§ **WHAT YOU SHOULD DO**: Return the full listing character for character, without its pictures.

§ **RECORDS FOR THE EXERCISE**:
————
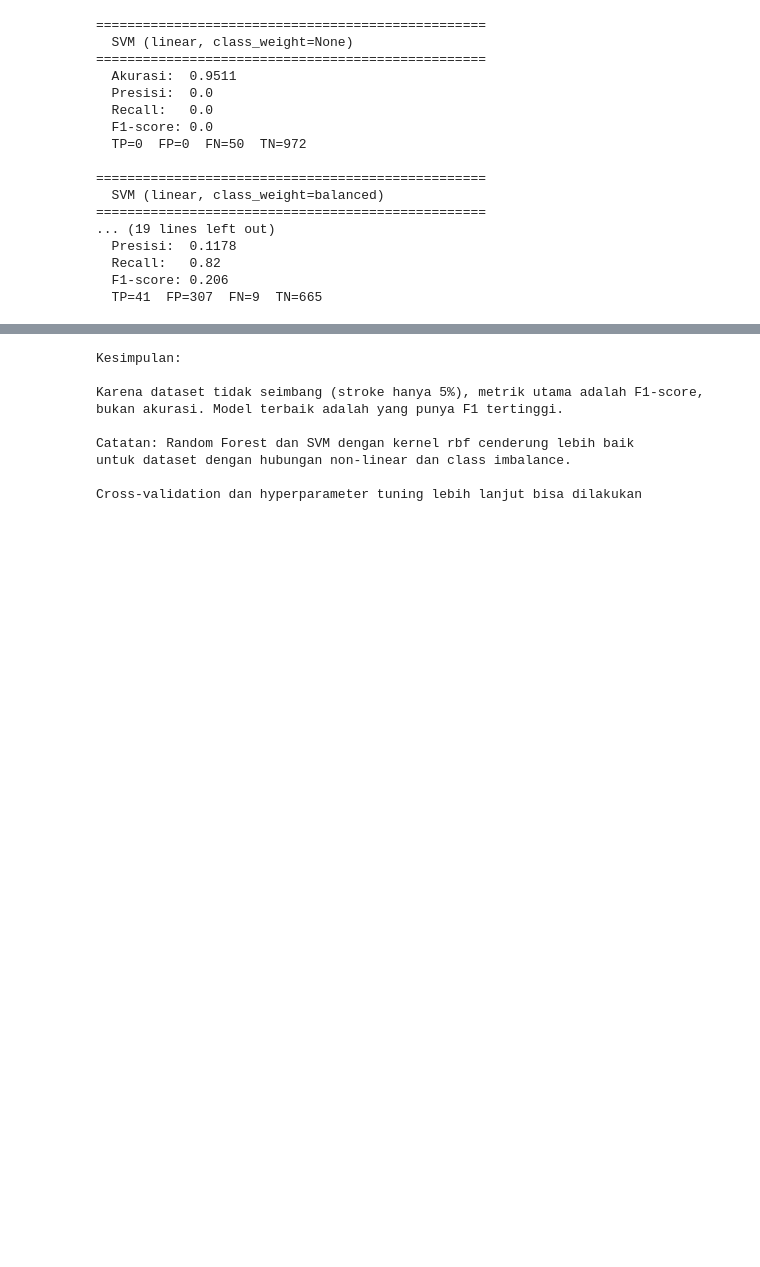
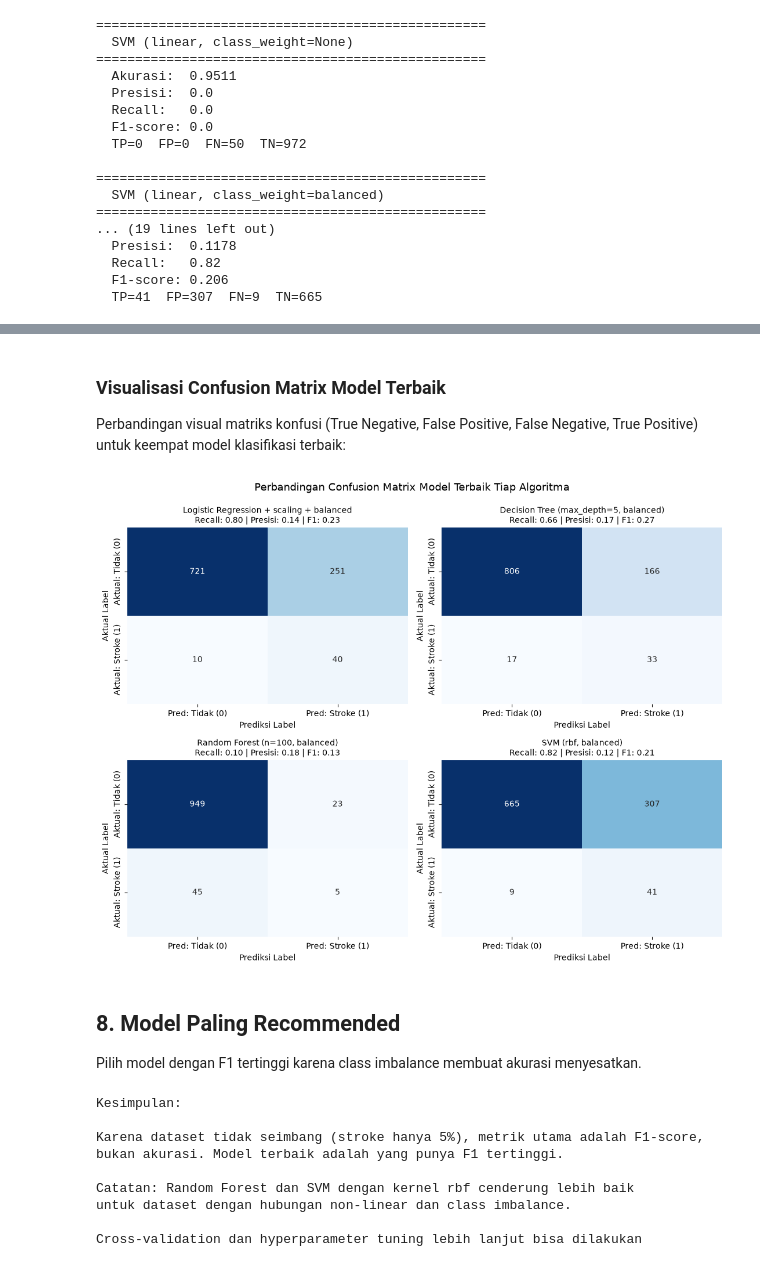
Before and after one commit to ravi-arnan/machine-learning, a Jupyter notebook: colab-hasil/04_model_library_hasil.ipynb, the cells around one changed output, grey strips where cells are left out. Cells and saved outputs as stored; diff of their text form; code cells hidden in the pictures; blank space fills up the shorter version.

Commit message:
feat: tambahkan visualisasi confusion matrix 4 model di 04_model_library

```diff
--- a/colab-hasil/04_model_library_hasil.ipynb
+++ b/colab-hasil/04_model_library_hasil.ipynb
@@ -90,3 +114,26 @@ def cetak_hasil(nama, hasil):
     print(f"  Recall:   {hasil['recall']}")
     print(f"  F1-score: {hasil['f1']}")
     print(f"  TP={hasil['tp']}  FP={hasil['fp']}  FN={hasil['fn']}  TN={hasil['tn']}")
+def plot_confusion_matrix(y_true, y_pred, judul, ax=None):
+    """Visualisasi confusion matrix dalam bentuk heatmap."""
+    cm = confusion_matrix(y_true, y_pred)
+    sns.heatmap(
+        cm,
+        annot=True,
+        fmt="d",
+        cmap="Blues",
+        cbar=False,
+        ax=ax,
+        xticklabels=["Pred: Tidak (0)", "Pred: Stroke (1)"],
+        yticklabels=["Aktual: Tidak (0)", "Aktual: Stroke (1)"],
+    )
+    if ax:
+        ax.set_title(judul, fontsize=10)
+        ax.set_xlabel("Prediksi Label")
+        ax.set_ylabel("Aktual Label")
+    else:
+        plt.title(judul, fontsize=11)
+        plt.xlabel("Prediksi Label")
+        plt.ylabel("Aktual Label")
+        plt.tight_layout()
+        plt.show()
@@ -229,4 +288,27 @@ Random Forest (n=100, balanced)                 0.9521      1.0     0.02   0.039
 SVM (rbf, balanced)                             0.6908   0.1178     0.82    0.206
+# %% [markdown]
+### Visualisasi Confusion Matrix Model Terbaik
+
+Perbandingan visual matriks konfusi (True Negative, False Positive, False Negative, True Positive) untuk keempat model klasifikasi terbaik:
+# %%
+fig, axes = plt.subplots(2, 2, figsize=(11, 8.5))
+axes = axes.ravel()
+
+for i, (nama, model, X_te) in enumerate(model_terbaik):
+    hasil, y_pred = evaluasi_model(model, X_te, y_test)
+    rec, prec, f1 = hasil["recall"], hasil["presisi"], hasil["f1"]
+    judul = f"{nama}\nRecall: {rec:.2f} | Presisi: {prec:.2f} | F1: {f1:.2f}"
+    plot_confusion_matrix(y_test, y_pred, judul, ax=axes[i])
+
+plt.suptitle("Perbandingan Confusion Matrix Model Terbaik Tiap Algoritma", fontsize=13, y=0.99)
+plt.tight_layout()
+plt.show()
+# %% [output]
+[figure, added]
+# %% [markdown]
+## 8. Model Paling Recommended
+
+Pilih model dengan F1 tertinggi karena class imbalance membuat akurasi menyesatkan.
 # %%
 print("Kesimpulan:")
 print()
```
Also changed, not shown: parts of 12 cells of this notebook, 1 other file.
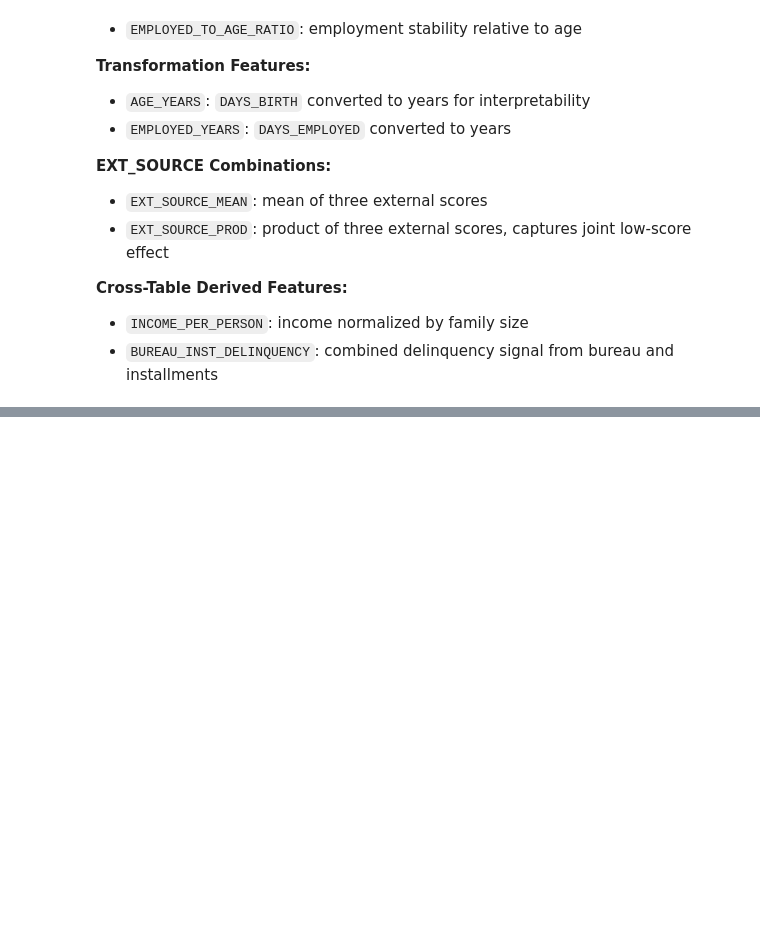
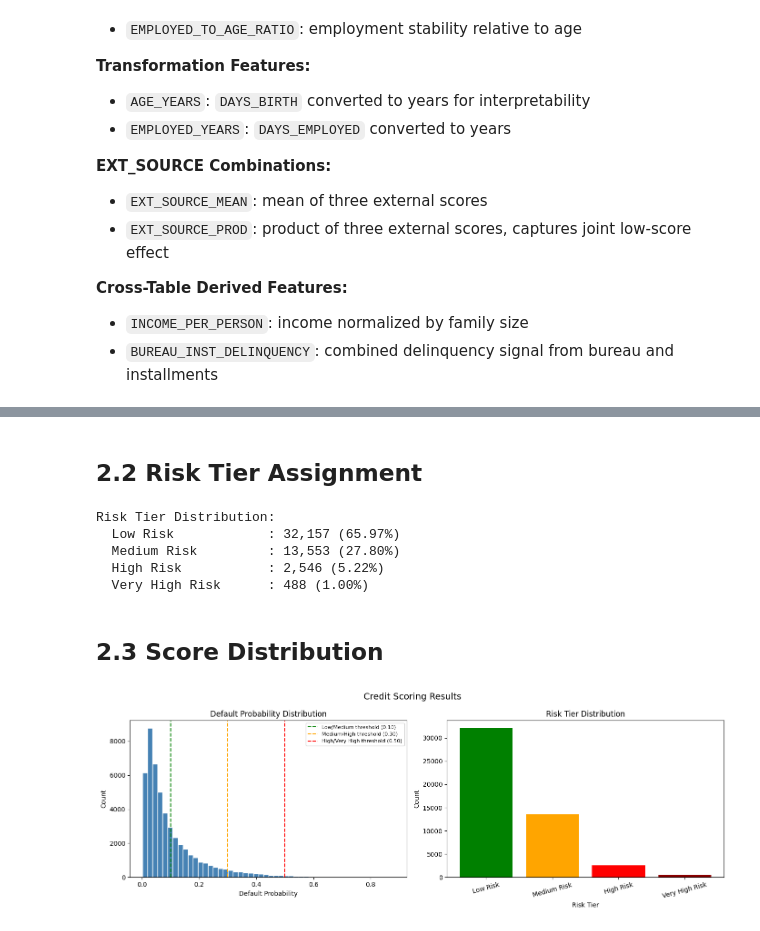
Before and after one commit to oknardo/Home_Credit_Scorecard_Model, a Jupyter notebook: Credit_Scoring.ipynb, the cells around one changed output, grey strips where cells are left out. Cells and saved outputs as stored; diff of their text form; code cells hidden in the pictures; blank space fills up the shorter version.

Commit message:
Add Risk Tier

```diff
--- a/Credit_Scoring.ipynb
+++ b/Credit_Scoring.ipynb
@@ -687,0 +742,10 @@ print(f"Total missing: {df_test_merged.isnull().sum().sum()}")
+# %%
+# Generate probability scores
+y_prob_test = lgbm_tuned.predict_proba(X_test_final)[:, 1]
+
+print(f"Probability scores generated for {len(y_prob_test):,} applicants.")
+print(f"\nScore Distribution:")
+print(f"  Min  : {y_prob_test.min():.4f}")
+print(f"  Max  : {y_prob_test.max():.4f}")
+print(f"  Mean : {y_prob_test.mean():.4f}")
+print(f"  Median: {np.median(y_prob_test):.4f}")
@@ -687,0 +760,62 @@ print(f"Total missing: {df_test_merged.isnull().sum().sum()}")
+# %% [markdown]
+## 2.2 Risk Tier Assignment
+# %%
+# Assign risk tiers based on probability thresholds
+def assign_risk_tier(prob):
+    if prob < 0.10:
+        return 'Low Risk'
+    elif prob < 0.30:
+        return 'Medium Risk'
+    elif prob < 0.50:
+        return 'High Risk'
+    else:
+        return 'Very High Risk'
+
+risk_tiers = [assign_risk_tier(p) for p in y_prob_test]
+
+# Risk tier distribution
+risk_tier_counts = pd.Series(risk_tiers).value_counts()
+risk_tier_pct = pd.Series(risk_tiers).value_counts(normalize=True) * 100
+
+print("Risk Tier Distribution:")
+for tier in ['Low Risk', 'Medium Risk', 'High Risk', 'Very High Risk']:
+    count = risk_tier_counts.get(tier, 0)
+    pct = risk_tier_pct.get(tier, 0)
+    print(f"  {tier:<20}: {count:,} ({pct:.2f}%)")
+# %% [output]
+Risk Tier Distribution:
+  Low Risk            : 32,157 (65.97%)
+  Medium Risk         : 13,553 (27.80%)
+  High Risk           : 2,546 (5.22%)
+  Very High Risk      : 488 (1.00%)
+# %% [markdown]
+## 2.3 Score Distribution
+# %%
+# Visualization - probability score distribution
+fig, axes = plt.subplots(1, 2, figsize=(14, 5))
+
+# Histogram of probability scores
+axes[0].hist(y_prob_test, bins=50, color='steelblue', edgecolor='white')
+axes[0].set_title('Default Probability Distribution')
+axes[0].set_xlabel('Default Probability')
+axes[0].set_ylabel('Count')
+axes[0].axvline(x=0.10, color='green', linestyle='--', label='Low/Medium threshold (0.10)')
+axes[0].axvline(x=0.30, color='orange', linestyle='--', label='Medium/High threshold (0.30)')
+axes[0].axvline(x=0.50, color='red', linestyle='--', label='High/Very High threshold (0.50)')
+axes[0].legend(fontsize=8)
+
+# Risk tier bar plot
+colors = ['green', 'orange', 'red', 'darkred']
+tiers = ['Low Risk', 'Medium Risk', 'High Risk', 'Very High Risk']
+counts = [risk_tier_counts.get(t, 0) for t in tiers]
+axes[1].bar(tiers, counts, color=colors)
+axes[1].set_title('Risk Tier Distribution')
+axes[1].set_xlabel('Risk Tier')
+axes[1].set_ylabel('Count')
+axes[1].tick_params(axis='x', rotation=15)
+
+plt.suptitle('Credit Scoring Results', fontsize=14)
+plt.tight_layout()
+plt.show()
+# %% [output]
+[figure, added]
```
Also changed, not shown: parts of 21 cells of this notebook.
————
§ **SOLVED PROBLEM**:
Before and after one commit to ravi-arnan/machine-learning, a Jupyter notebook: colab-hasil/04_model_library_hasil.ipynb, the cells around one changed output, grey strips where cells are left out. Cells and saved outputs as stored; diff of their text form; code cells hidden in the pictures; blank space fills up the shorter version.

Commit message:
feat: tambahkan visualisasi confusion matrix 4 model di 04_model_library

```diff
--- a/colab-hasil/04_model_library_hasil.ipynb
+++ b/colab-hasil/04_model_library_hasil.ipynb
@@ -90,3 +114,26 @@ def cetak_hasil(nama, hasil):
     print(f"  Recall:   {hasil['recall']}")
     print(f"  F1-score: {hasil['f1']}")
     print(f"  TP={hasil['tp']}  FP={hasil['fp']}  FN={hasil['fn']}  TN={hasil['tn']}")
+def plot_confusion_matrix(y_true, y_pred, judul, ax=None):
+    """Visualisasi confusion matrix dalam bentuk heatmap."""
+    cm = confusion_matrix(y_true, y_pred)
+    sns.heatmap(
+        cm,
+        annot=True,
+        fmt="d",
+        cmap="Blues",
+        cbar=False,
+        ax=ax,
+        xticklabels=["Pred: Tidak (0)", "Pred: Stroke (1)"],
+        yticklabels=["Aktual: Tidak (0)", "Aktual: Stroke (1)"],
+    )
+    if ax:
+        ax.set_title(judul, fontsize=10)
+        ax.set_xlabel("Prediksi Label")
+        ax.set_ylabel("Aktual Label")
+    else:
+        plt.title(judul, fontsize=11)
+        plt.xlabel("Prediksi Label")
+        plt.ylabel("Aktual Label")
+        plt.tight_layout()
+        plt.show()
@@ -229,4 +288,27 @@ Random Forest (n=100, balanced)                 0.9521      1.0     0.02   0.039
 SVM (rbf, balanced)                             0.6908   0.1178     0.82    0.206
+# %% [markdown]
+### Visualisasi Confusion Matrix Model Terbaik
+
+Perbandingan visual matriks konfusi (True Negative, False Positive, False Negative, True Positive) untuk keempat model klasifikasi terbaik:
+# %%
+fig, axes = plt.subplots(2, 2, figsize=(11, 8.5))
+axes = axes.ravel()
+
+for i, (nama, model, X_te) in enumerate(model_terbaik):
+    hasil, y_pred = evaluasi_model(model, X_te, y_test)
+    rec, prec, f1 = hasil["recall"], hasil["presisi"], hasil["f1"]
+    judul = f"{nama}\nRecall: {rec:.2f} | Presisi: {prec:.2f} | F1: {f1:.2f}"
+    plot_confusion_matrix(y_test, y_pred, judul, ax=axes[i])
+
+plt.suptitle("Perbandingan Confusion Matrix Model Terbaik Tiap Algoritma", fontsize=13, y=0.99)
+plt.tight_layout()
+plt.show()
+# %% [output]
+[figure, added]
+# %% [markdown]
+## 8. Model Paling Recommended
+
+Pilih model dengan F1 tertinggi karena class imbalance membuat akurasi menyesatkan.
 # %%
 print("Kesimpulan:")
 print()
```
Also changed, not shown: parts of 12 cells of this notebook, 1 other file.
Before and after one commit to oknardo/Home_Credit_Scorecard_Model, a Jupyter notebook: Credit_Scoring.ipynb, the cells around one changed output, grey strips where cells are left out. Cells and saved outputs as stored; diff of their text form; code cells hidden in the pictures; blank space fills up the shorter version.

Commit message:
Add Risk Tier

```diff
--- a/Credit_Scoring.ipynb
+++ b/Credit_Scoring.ipynb
@@ -687,0 +742,10 @@ print(f"Total missing: {df_test_merged.isnull().sum().sum()}")
+# %%
+# Generate probability scores
+y_prob_test = lgbm_tuned.predict_proba(X_test_final)[:, 1]
+
+print(f"Probability scores generated for {len(y_prob_test):,} applicants.")
+print(f"\nScore Distribution:")
+print(f"  Min  : {y_prob_test.min():.4f}")
+print(f"  Max  : {y_prob_test.max():.4f}")
+print(f"  Mean : {y_prob_test.mean():.4f}")
+print(f"  Median: {np.median(y_prob_test):.4f}")
@@ -687,0 +760,62 @@ print(f"Total missing: {df_test_merged.isnull().sum().sum()}")
+# %% [markdown]
+## 2.2 Risk Tier Assignment
+# %%
+# Assign risk tiers based on probability thresholds
+def assign_risk_tier(prob):
+    if prob < 0.10:
+        return 'Low Risk'
+    elif prob < 0.30:
+        return 'Medium Risk'
+    elif prob < 0.50:
+        return 'High Risk'
+    else:
+        return 'Very High Risk'
+
+risk_tiers = [assign_risk_tier(p) for p in y_prob_test]
+
+# Risk tier distribution
+risk_tier_counts = pd.Series(risk_tiers).value_counts()
+risk_tier_pct = pd.Series(risk_tiers).value_counts(normalize=True) * 100
+
+print("Risk Tier Distribution:")
+for tier in ['Low Risk', 'Medium Risk', 'High Risk', 'Very High Risk']:
+    count = risk_tier_counts.get(tier, 0)
+    pct = risk_tier_pct.get(tier, 0)
+    print(f"  {tier:<20}: {count:,} ({pct:.2f}%)")
+# %% [output]
+Risk Tier Distribution:
+  Low Risk            : 32,157 (65.97%)
+  Medium Risk         : 13,553 (27.80%)
+  High Risk           : 2,546 (5.22%)
+  Very High Risk      : 488 (1.00%)
+# %% [markdown]
+## 2.3 Score Distribution
+# %%
+# Visualization - probability score distribution
+fig, axes = plt.subplots(1, 2, figsize=(14, 5))
+
+# Histogram of probability scores
+axes[0].hist(y_prob_test, bins=50, color='steelblue', edgecolor='white')
+axes[0].set_title('Default Probability Distribution')
+axes[0].set_xlabel('Default Probability')
+axes[0].set_ylabel('Count')
+axes[0].axvline(x=0.10, color='green', linestyle='--', label='Low/Medium threshold (0.10)')
+axes[0].axvline(x=0.30, color='orange', linestyle='--', label='Medium/High threshold (0.30)')
+axes[0].axvline(x=0.50, color='red', linestyle='--', label='High/Very High threshold (0.50)')
+axes[0].legend(fontsize=8)
+
+# Risk tier bar plot
+colors = ['green', 'orange', 'red', 'darkred']
+tiers = ['Low Risk', 'Medium Risk', 'High Risk', 'Very High Risk']
+counts = [risk_tier_counts.get(t, 0) for t in tiers]
+axes[1].bar(tiers, counts, color=colors)
+axes[1].set_title('Risk Tier Distribution')
+axes[1].set_xlabel('Risk Tier')
+axes[1].set_ylabel('Count')
+axes[1].tick_params(axis='x', rotation=15)
+
+plt.suptitle('Credit Scoring Results', fontsize=14)
+plt.tight_layout()
+plt.show()
+# %% [output]
+[figure, added]
```
Also changed, not shown: parts of 21 cells of this notebook.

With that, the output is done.